Whole grains key in a balanced diet

Eating a variety of healthy foods like vegetables, fruits, nuts, legumes, whole-fat dairy, and fish can reduce the chances of CVD, which includes strokes and heart attacks. The research also suggests that a balanced diet can be attained by incorporating moderate portions of unprocessed meats or whole grains.

The study, published in the European Heart Journal, analyzed data from 245,000 individuals in 80 countries with a focus on cardiovascular diseases (CVD) and their causes. Past studies primarily concentrated on Western countries and diets that combined unhealthy, processed foods with nutritious ones.

Cardiovascular diseases are a global problem, and according to the World Health Organization, there were approximately 18 million deaths globally in 2019, with heart attacks and strokes accounting for 85 per cent of these deaths.

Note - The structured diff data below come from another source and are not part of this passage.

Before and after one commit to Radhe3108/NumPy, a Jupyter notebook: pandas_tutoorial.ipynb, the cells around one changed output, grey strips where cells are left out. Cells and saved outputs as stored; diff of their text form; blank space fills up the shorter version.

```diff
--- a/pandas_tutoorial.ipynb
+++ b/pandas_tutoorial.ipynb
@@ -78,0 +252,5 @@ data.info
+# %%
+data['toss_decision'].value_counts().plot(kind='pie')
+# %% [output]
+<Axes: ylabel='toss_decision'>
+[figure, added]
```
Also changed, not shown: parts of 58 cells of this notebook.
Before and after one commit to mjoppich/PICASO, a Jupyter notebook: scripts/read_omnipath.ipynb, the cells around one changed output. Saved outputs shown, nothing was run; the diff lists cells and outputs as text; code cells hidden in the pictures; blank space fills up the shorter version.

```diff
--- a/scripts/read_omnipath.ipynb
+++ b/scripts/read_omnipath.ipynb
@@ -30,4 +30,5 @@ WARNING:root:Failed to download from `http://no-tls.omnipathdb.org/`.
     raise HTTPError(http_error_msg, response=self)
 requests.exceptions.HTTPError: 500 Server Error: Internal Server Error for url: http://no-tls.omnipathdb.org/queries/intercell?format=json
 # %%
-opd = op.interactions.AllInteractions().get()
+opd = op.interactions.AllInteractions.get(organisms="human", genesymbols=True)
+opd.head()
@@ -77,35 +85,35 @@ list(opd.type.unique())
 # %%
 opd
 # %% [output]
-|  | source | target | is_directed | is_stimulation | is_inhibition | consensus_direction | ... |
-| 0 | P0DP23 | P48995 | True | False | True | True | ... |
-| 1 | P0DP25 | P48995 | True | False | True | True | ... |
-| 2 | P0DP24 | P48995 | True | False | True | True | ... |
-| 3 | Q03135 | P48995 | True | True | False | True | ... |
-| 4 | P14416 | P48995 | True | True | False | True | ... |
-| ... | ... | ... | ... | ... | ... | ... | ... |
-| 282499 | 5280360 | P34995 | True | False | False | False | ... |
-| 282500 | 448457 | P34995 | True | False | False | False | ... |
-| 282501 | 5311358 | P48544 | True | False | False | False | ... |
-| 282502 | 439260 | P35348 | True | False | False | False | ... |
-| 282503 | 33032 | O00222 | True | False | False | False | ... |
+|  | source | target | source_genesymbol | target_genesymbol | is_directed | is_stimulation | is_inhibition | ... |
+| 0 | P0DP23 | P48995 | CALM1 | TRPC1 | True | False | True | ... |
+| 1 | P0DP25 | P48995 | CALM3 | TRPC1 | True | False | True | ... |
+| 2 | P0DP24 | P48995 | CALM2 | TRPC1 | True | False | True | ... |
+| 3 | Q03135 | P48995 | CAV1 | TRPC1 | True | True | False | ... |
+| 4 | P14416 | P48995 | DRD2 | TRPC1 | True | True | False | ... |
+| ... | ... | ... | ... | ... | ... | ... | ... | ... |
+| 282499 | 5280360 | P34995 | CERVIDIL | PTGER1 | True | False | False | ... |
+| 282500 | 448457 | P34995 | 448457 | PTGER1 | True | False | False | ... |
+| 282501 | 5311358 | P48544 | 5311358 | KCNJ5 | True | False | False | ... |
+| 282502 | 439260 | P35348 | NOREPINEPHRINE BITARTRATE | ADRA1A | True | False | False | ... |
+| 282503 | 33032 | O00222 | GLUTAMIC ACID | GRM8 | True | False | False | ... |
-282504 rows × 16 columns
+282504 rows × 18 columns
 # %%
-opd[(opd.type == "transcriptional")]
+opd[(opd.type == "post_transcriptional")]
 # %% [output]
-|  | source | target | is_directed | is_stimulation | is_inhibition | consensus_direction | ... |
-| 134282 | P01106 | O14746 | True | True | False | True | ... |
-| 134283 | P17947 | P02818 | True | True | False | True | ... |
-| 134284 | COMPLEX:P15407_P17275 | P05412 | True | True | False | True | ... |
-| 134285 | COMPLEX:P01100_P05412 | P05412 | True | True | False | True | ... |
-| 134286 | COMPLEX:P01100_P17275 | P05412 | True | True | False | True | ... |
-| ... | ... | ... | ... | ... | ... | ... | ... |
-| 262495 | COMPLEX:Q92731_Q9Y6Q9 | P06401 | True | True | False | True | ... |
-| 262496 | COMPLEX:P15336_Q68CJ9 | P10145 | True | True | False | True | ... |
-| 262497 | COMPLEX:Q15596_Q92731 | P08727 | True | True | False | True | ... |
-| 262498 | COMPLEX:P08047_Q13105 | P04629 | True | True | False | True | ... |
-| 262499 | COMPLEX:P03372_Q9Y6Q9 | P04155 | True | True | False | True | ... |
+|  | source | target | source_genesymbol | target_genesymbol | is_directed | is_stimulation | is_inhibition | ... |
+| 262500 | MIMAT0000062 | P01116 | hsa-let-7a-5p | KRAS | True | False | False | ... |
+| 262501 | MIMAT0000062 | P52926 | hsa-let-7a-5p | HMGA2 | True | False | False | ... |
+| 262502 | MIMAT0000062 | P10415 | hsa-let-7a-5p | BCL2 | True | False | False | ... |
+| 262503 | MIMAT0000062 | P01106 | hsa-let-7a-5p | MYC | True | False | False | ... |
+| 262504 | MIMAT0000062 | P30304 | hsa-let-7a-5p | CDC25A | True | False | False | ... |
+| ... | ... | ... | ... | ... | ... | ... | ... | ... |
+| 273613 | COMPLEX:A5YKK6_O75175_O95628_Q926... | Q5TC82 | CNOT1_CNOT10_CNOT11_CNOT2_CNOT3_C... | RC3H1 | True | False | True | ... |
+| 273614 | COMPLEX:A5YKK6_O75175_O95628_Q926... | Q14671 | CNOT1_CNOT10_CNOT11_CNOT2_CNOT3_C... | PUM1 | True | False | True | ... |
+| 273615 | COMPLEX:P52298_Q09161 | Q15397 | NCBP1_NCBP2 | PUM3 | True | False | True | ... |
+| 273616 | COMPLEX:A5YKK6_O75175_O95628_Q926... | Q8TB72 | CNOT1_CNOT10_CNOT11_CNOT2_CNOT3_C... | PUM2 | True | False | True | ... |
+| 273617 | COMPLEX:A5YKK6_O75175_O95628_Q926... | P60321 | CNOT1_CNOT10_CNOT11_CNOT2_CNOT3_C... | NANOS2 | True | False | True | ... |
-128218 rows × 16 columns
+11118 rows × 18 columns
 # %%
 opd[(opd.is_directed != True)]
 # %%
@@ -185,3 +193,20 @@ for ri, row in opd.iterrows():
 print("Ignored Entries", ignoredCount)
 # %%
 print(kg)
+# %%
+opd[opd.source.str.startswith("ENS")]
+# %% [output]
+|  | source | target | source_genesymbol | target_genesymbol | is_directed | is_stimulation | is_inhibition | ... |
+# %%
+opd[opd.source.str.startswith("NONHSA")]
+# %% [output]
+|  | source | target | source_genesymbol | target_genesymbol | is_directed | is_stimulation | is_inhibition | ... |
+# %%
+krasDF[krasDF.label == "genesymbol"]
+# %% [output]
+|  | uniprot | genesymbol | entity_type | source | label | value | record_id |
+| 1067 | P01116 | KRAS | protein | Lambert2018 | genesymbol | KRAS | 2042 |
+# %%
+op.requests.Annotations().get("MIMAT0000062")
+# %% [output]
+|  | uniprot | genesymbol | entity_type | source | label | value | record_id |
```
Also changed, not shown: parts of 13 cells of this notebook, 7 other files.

In the latest study, researchers used the PHRI’s global Prospective Urban and Rural Epidemiological (PURE) study to create a diet score. They then conducted five separate studies to assess the health outcomes of individuals with and without previous cardiovascular disease.

Unprocessed meats and unrefined grains can lower CVD risk

Senior study author and lead investigator of PURE Salim Yusuf said that past diet scores such as the Mediterranean Diet and EAT-Lancet Planetary Diet mainly focused on diet connection to CVD and death in the Western world. However, the PURE Health Diet Score had a high representation of low, middle and high-income countries.

First author Andrew Mente said that they were unique with their PURE Health Diet Score since it focused mainly on natural or protective foods. He added that other food diet scores combined harmful foods like ultra-processed foods with nutrients and foods thought to be protective of one’s health.

It is important to note that moderate amounts of whole-fat dairy and fish are linked to low CVD risk and mortality. Interestedly similar outcomes are possible with the consumption of unprocessed meats ad unrefined grains.